What is a seed bank?
A community seed bank is a network of seed saving and exchange, a site for exercising Seed Freedom. Seeds are collected, saved, grown out, multiplied, selected, distributed …and the cycle continues, the circles of freedom keep expanding.
Seed banks are also called seed Libraries, where you can borrow seed like you borrow a book, and return on reading (growing and multiplying).Some communities, especially in Europe and USA, also have heritage seed savers who grow and distribute heritage seeds at a cost.
How do I set up my own?
First, start collecting the seeds in your region. If you are saving seeds in pots, keep it in a cool and dry environment to prevent any damage. Similarly it is important to label the pots with the details of the seed variety contained in it (like the name of the variety, particulars of the variety e.g. drought tolerance etc). If you are planting the seeds, make sure you are able to identify the varieties cultivated (for instance, by labeling the plants). Similarly, save a portion of the seed before replanting the variety.
If you are a school, start saving seeds by setting up a “garden of life” to save seeds of freedom. If you are in a community, start a “garden of hope” as a community seed bank. If you are associated with a temple, church, mosque, gurudwara, start a seed sanctuary or distribute seeds as a blessing.
What You Need To Start A Seed Bank
You don’t need a lot of money or supplies to start a community seed bank. Aside from a dedicated group of people to organize and implement it, you need three things:
a suitable place to store the seeds
a way of making the seeds accessible to the community

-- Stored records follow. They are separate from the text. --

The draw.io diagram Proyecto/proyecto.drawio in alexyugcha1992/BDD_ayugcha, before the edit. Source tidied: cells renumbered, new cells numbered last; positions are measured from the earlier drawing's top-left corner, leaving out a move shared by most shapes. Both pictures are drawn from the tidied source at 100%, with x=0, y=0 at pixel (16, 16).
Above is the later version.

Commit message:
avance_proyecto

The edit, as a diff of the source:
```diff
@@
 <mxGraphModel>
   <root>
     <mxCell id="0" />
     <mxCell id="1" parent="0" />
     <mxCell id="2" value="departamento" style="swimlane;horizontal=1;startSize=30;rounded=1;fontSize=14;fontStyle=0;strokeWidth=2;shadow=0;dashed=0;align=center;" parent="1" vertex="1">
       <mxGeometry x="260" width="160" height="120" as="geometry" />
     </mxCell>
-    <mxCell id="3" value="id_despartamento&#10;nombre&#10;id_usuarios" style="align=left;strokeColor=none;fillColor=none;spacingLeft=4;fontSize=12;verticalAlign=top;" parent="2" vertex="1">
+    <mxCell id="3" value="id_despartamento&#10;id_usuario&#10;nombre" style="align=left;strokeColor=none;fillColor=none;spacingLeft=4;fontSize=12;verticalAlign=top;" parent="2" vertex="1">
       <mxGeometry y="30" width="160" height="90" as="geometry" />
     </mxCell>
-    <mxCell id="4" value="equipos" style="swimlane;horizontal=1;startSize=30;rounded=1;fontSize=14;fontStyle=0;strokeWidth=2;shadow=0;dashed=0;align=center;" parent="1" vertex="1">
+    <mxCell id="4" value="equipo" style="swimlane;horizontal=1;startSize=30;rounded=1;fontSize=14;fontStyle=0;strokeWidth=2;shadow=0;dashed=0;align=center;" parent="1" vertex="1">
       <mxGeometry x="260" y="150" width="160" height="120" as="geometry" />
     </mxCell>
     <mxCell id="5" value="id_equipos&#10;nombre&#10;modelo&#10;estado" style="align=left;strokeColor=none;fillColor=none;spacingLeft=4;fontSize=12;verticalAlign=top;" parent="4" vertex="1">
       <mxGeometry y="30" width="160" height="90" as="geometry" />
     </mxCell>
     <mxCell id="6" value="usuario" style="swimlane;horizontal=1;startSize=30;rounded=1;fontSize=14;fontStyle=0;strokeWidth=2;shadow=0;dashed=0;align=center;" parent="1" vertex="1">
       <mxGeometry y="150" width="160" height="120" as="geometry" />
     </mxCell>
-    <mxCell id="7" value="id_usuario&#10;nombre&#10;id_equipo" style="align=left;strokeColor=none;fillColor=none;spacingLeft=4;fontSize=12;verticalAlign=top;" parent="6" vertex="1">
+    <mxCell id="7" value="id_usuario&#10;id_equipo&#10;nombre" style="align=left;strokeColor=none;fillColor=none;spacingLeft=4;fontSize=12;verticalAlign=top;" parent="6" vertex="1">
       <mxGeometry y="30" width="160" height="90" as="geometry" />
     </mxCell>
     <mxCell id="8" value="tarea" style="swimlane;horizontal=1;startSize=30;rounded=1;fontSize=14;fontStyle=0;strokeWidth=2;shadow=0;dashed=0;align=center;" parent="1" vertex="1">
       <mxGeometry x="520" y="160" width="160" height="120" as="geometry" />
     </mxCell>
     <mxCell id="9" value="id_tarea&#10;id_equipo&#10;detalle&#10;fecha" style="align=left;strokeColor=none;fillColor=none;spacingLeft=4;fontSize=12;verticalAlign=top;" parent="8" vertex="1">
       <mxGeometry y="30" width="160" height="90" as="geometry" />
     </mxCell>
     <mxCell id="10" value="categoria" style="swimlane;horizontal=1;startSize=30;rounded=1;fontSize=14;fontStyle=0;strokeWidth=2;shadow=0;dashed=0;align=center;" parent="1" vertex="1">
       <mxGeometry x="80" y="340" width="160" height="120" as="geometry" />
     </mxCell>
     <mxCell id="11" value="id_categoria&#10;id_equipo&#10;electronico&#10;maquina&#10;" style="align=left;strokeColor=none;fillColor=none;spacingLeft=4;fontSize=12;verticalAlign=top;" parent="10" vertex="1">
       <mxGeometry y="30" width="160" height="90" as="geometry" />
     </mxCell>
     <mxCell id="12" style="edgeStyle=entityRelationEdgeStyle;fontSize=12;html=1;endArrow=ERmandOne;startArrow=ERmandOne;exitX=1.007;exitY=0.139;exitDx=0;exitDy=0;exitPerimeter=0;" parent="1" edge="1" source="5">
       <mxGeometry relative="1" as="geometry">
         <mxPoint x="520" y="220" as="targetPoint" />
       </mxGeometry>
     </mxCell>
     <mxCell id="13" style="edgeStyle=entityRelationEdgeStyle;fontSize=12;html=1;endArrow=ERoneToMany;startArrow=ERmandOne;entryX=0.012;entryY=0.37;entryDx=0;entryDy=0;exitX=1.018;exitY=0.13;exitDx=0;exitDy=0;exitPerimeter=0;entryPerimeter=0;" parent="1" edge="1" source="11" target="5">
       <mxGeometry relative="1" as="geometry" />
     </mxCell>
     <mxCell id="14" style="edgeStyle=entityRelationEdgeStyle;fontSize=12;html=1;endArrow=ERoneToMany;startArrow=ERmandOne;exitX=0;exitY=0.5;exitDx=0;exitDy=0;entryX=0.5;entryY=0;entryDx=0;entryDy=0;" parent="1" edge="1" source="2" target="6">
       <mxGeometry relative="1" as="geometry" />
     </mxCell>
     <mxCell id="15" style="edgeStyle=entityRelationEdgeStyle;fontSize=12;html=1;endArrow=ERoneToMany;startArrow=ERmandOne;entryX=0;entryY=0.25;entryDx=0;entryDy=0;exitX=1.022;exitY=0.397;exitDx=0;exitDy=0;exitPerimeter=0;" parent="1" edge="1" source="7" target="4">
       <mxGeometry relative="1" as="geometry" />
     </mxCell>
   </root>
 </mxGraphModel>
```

You’ll also need supplies to store and organize the seeds, such as jars or containers, envelopes, and labels.
If you’re just starting out, you probably can fit the whole seed bank on a couple of shelves in a library, community centre or other public space. As the seed bank grows, you may need to meet the challenge of acquiring more space. The physical requirements are simply a place that is protected from exposure to humidity and moisture, insects and rodents, and extreme heat.
Making Seeds Available
If you’re able to share seeds and educate the community about the importance of saving seeds, preserving food diversity and sharing local seed varieties, you have met the goals of a seed bank.
Encouraging Seed-Bank Participation
As with any community organization, networking is essential to building the seed-bank community. The easiest way to contact numbers of people with an interest in growing food is to reach out to local gardening or agriculture related groups, such as:
elementary, middle and high Schools
local nurseries (for seed or other donations)
seed companies (for seed donations)
A seed swap is the perfect antidote to cabin fever in the winter, and there’s little doubt you’ll have trouble attracting people to an event where you are giving things away for free. While the people are looking through and collecting their seeds, make sure to have flyers for future events, seed bank hours, seed starting information and sign-up sheets for those who are interested in volunteering to help.
Many people who are interested in growing plants from seeds don’t actually know how to do it. A seed-starting workshop is a great way to attract new gardeners, or those who have previously bought plants to grow in their garden but are curious about growing from seed.
Later in the season, a seed-saving workshop will help people learn how to harvest and save their own seeds—and give some back to the seed bank if you want to accept community donations.